TASK GOAL:
Return every line of the data below that includes the string "kuan".

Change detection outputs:
▼

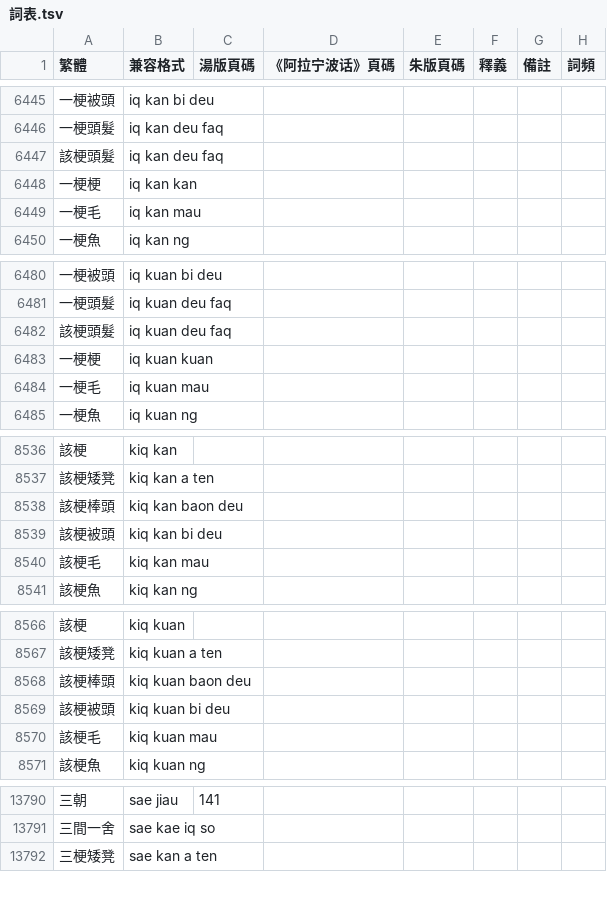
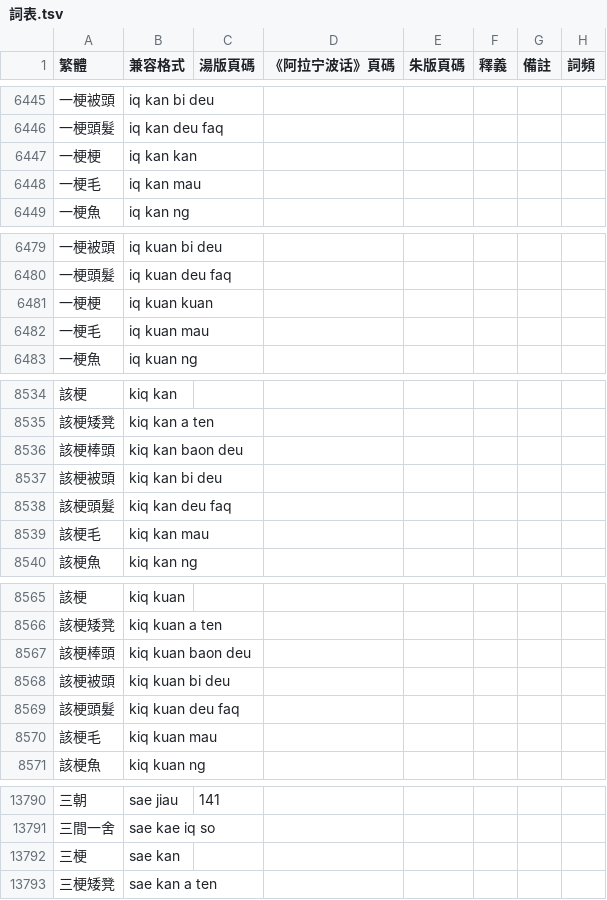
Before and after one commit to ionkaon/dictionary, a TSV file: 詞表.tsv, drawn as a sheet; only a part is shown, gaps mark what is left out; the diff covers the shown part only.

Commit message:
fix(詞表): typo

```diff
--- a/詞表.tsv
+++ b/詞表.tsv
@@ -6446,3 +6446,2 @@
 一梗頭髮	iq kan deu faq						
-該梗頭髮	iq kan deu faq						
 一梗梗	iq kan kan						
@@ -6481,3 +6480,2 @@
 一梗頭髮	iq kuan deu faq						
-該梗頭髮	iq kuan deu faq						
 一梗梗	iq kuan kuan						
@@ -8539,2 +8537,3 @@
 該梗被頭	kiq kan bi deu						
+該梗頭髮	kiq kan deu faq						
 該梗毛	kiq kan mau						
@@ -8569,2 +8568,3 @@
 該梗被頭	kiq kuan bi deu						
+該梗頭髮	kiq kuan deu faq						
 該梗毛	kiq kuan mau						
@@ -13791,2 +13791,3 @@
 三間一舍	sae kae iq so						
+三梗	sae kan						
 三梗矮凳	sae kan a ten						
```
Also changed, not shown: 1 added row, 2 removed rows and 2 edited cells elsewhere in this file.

▲
▼

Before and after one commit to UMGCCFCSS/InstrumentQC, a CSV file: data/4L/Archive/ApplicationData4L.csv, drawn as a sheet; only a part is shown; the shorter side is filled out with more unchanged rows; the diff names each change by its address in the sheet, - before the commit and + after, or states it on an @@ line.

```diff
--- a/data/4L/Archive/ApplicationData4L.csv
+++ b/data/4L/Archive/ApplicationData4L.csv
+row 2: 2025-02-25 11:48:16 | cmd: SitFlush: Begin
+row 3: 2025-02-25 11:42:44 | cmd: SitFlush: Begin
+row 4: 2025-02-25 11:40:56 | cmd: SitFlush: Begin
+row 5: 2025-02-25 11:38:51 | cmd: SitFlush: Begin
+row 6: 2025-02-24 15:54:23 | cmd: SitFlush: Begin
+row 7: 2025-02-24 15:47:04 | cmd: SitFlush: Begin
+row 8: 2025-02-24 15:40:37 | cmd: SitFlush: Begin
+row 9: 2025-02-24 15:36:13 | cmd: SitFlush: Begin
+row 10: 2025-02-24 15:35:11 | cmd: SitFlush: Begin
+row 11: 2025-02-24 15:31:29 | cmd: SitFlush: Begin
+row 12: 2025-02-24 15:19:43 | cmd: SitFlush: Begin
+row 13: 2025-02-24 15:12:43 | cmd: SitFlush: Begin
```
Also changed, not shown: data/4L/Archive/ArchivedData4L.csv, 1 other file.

▲
▼

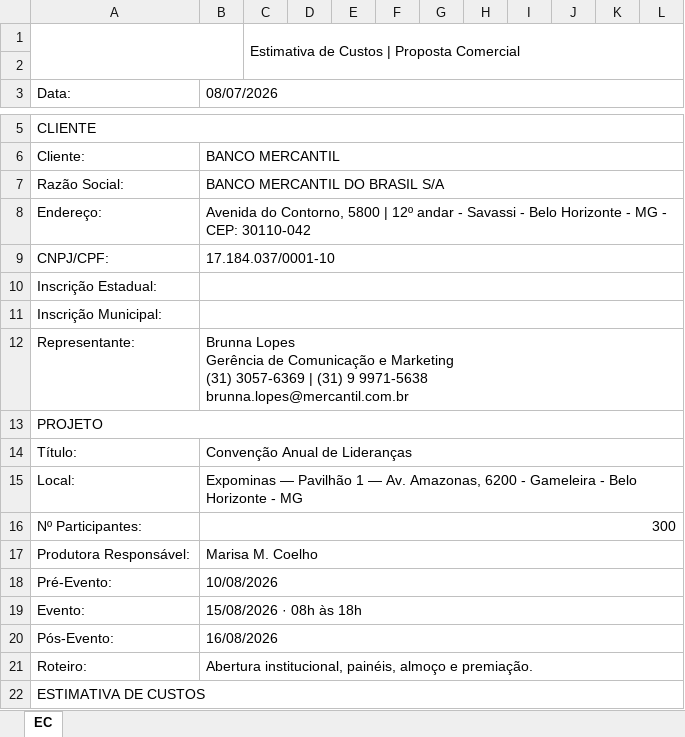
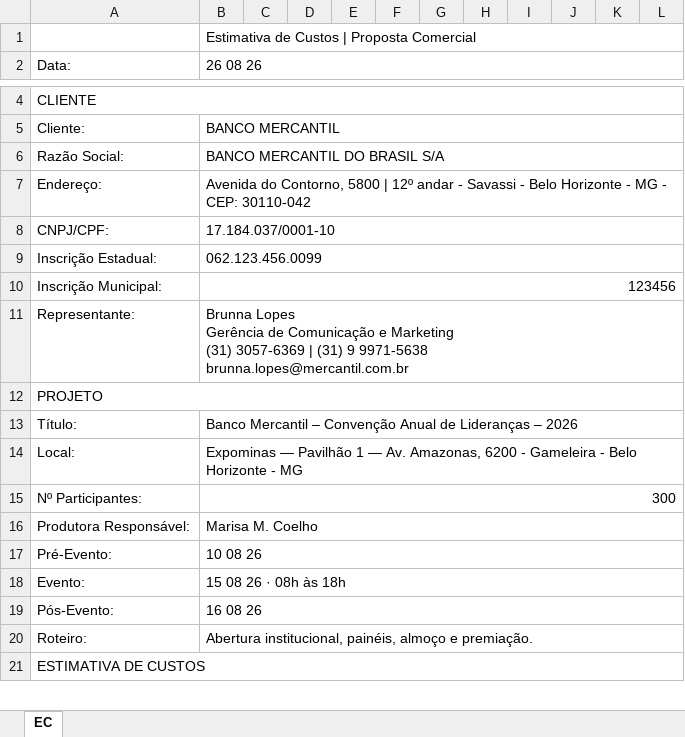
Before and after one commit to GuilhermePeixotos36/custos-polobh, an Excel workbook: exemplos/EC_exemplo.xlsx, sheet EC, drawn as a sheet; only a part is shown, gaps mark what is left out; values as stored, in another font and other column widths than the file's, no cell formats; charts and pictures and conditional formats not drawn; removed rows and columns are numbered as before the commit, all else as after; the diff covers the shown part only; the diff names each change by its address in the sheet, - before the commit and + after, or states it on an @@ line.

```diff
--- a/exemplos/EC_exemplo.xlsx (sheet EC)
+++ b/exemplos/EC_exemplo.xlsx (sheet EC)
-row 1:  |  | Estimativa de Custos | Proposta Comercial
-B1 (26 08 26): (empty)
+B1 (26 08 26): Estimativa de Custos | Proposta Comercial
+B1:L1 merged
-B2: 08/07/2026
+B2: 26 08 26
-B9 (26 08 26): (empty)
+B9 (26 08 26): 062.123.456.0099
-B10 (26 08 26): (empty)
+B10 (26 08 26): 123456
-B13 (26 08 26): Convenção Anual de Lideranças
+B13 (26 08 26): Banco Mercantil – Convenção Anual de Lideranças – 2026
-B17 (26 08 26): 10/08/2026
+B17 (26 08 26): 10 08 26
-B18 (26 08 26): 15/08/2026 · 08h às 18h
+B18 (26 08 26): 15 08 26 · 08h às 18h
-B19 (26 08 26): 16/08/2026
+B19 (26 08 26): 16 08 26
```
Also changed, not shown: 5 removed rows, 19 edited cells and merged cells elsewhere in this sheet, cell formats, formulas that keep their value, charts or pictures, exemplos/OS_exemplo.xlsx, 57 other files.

▲

EXERCISE OUTPUT:
 一梗頭髮	iq kuan deu faq						
-該梗頭髮	iq kuan deu faq						
 一梗梗	iq kuan kuan						
 該梗被頭	kiq kuan bi deu						
+該梗頭髮	kiq kuan deu faq						
 該梗毛	kiq kuan mau						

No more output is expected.